Extracted records
#####
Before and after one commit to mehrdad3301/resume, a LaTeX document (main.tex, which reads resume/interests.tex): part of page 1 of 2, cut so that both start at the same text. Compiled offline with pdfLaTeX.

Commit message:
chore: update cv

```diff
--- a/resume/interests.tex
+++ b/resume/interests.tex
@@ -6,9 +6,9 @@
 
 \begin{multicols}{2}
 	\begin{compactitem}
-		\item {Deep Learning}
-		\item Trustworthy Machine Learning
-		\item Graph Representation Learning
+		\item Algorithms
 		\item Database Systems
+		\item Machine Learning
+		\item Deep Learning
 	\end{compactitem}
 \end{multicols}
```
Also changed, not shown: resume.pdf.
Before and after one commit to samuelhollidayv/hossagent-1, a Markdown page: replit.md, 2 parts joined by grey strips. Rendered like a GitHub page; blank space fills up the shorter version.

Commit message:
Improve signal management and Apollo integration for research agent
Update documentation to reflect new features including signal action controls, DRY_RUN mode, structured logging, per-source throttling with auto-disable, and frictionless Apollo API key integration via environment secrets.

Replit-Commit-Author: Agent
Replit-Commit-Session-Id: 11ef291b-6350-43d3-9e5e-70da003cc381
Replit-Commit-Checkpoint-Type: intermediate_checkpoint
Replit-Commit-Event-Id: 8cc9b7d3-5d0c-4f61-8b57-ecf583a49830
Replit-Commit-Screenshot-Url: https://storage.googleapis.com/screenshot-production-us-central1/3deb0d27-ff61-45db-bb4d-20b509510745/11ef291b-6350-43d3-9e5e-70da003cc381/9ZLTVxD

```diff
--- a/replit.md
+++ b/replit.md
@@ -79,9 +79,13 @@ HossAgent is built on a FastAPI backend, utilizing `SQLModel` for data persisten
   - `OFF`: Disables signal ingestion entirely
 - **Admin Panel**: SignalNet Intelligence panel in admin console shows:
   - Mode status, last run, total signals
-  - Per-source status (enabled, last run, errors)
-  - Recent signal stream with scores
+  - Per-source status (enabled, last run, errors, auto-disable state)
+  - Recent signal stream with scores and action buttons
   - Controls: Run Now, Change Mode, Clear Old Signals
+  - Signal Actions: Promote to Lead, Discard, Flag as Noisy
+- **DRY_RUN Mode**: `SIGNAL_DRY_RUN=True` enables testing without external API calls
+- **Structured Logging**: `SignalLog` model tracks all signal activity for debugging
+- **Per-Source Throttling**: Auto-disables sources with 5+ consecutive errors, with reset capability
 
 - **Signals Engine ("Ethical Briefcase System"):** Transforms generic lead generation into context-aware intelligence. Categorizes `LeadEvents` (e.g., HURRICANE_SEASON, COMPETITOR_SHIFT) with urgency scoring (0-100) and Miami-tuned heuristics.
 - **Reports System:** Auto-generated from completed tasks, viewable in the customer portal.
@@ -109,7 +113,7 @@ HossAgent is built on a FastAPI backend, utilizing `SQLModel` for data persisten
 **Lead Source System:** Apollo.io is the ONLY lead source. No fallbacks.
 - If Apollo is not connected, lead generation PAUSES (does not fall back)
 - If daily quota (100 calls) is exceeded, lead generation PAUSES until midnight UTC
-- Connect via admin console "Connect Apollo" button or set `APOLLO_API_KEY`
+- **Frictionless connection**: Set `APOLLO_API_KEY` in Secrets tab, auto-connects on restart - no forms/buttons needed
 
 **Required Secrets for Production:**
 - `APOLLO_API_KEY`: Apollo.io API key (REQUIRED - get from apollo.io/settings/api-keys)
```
#####
» **Exercise aim**: Return the data in full, with each line kept exactly as it is.

» **Task answer**:
Before and after one commit to mehrdad3301/resume, a LaTeX document (main.tex, which reads resume/interests.tex): part of page 1 of 2, cut so that both start at the same text. Compiled offline with pdfLaTeX.

Commit message:
chore: update cv

```diff
--- a/resume/interests.tex
+++ b/resume/interests.tex
@@ -6,9 +6,9 @@
 
 \begin{multicols}{2}
 	\begin{compactitem}
-		\item {Deep Learning}
-		\item Trustworthy Machine Learning
-		\item Graph Representation Learning
+		\item Algorithms
 		\item Database Systems
+		\item Machine Learning
+		\item Deep Learning
 	\end{compactitem}
 \end{multicols}
```
Also changed, not shown: resume.pdf.
Before and after one commit to samuelhollidayv/hossagent-1, a Markdown page: replit.md, 2 parts joined by grey strips. Rendered like a GitHub page; blank space fills up the shorter version.

Commit message:
Improve signal management and Apollo integration for research agent
Update documentation to reflect new features including signal action controls, DRY_RUN mode, structured logging, per-source throttling with auto-disable, and frictionless Apollo API key integration via environment secrets.

Replit-Commit-Author: Agent
Replit-Commit-Session-Id: 11ef291b-6350-43d3-9e5e-70da003cc381
Replit-Commit-Checkpoint-Type: intermediate_checkpoint
Replit-Commit-Event-Id: 8cc9b7d3-5d0c-4f61-8b57-ecf583a49830
Replit-Commit-Screenshot-Url: https://storage.googleapis.com/screenshot-production-us-central1/3deb0d27-ff61-45db-bb4d-20b509510745/11ef291b-6350-43d3-9e5e-70da003cc381/9ZLTVxD

```diff
--- a/replit.md
+++ b/replit.md
@@ -79,9 +79,13 @@ HossAgent is built on a FastAPI backend, utilizing `SQLModel` for data persisten
   - `OFF`: Disables signal ingestion entirely
 - **Admin Panel**: SignalNet Intelligence panel in admin console shows:
   - Mode status, last run, total signals
-  - Per-source status (enabled, last run, errors)
-  - Recent signal stream with scores
+  - Per-source status (enabled, last run, errors, auto-disable state)
+  - Recent signal stream with scores and action buttons
   - Controls: Run Now, Change Mode, Clear Old Signals
+  - Signal Actions: Promote to Lead, Discard, Flag as Noisy
+- **DRY_RUN Mode**: `SIGNAL_DRY_RUN=True` enables testing without external API calls
+- **Structured Logging**: `SignalLog` model tracks all signal activity for debugging
+- **Per-Source Throttling**: Auto-disables sources with 5+ consecutive errors, with reset capability
 
 - **Signals Engine ("Ethical Briefcase System"):** Transforms generic lead generation into context-aware intelligence. Categorizes `LeadEvents` (e.g., HURRICANE_SEASON, COMPETITOR_SHIFT) with urgency scoring (0-100) and Miami-tuned heuristics.
 - **Reports System:** Auto-generated from completed tasks, viewable in the customer portal.
@@ -109,7 +113,7 @@ HossAgent is built on a FastAPI backend, utilizing `SQLModel` for data persisten
 **Lead Source System:** Apollo.io is the ONLY lead source. No fallbacks.
 - If Apollo is not connected, lead generation PAUSES (does not fall back)
 - If daily quota (100 calls) is exceeded, lead generation PAUSES until midnight UTC
-- Connect via admin console "Connect Apollo" button or set `APOLLO_API_KEY`
+- **Frictionless connection**: Set `APOLLO_API_KEY` in Secrets tab, auto-connects on restart - no forms/buttons needed
 
 **Required Secrets for Production:**
 - `APOLLO_API_KEY`: Apollo.io API key (REQUIRED - get from apollo.io/settings/api-keys)
```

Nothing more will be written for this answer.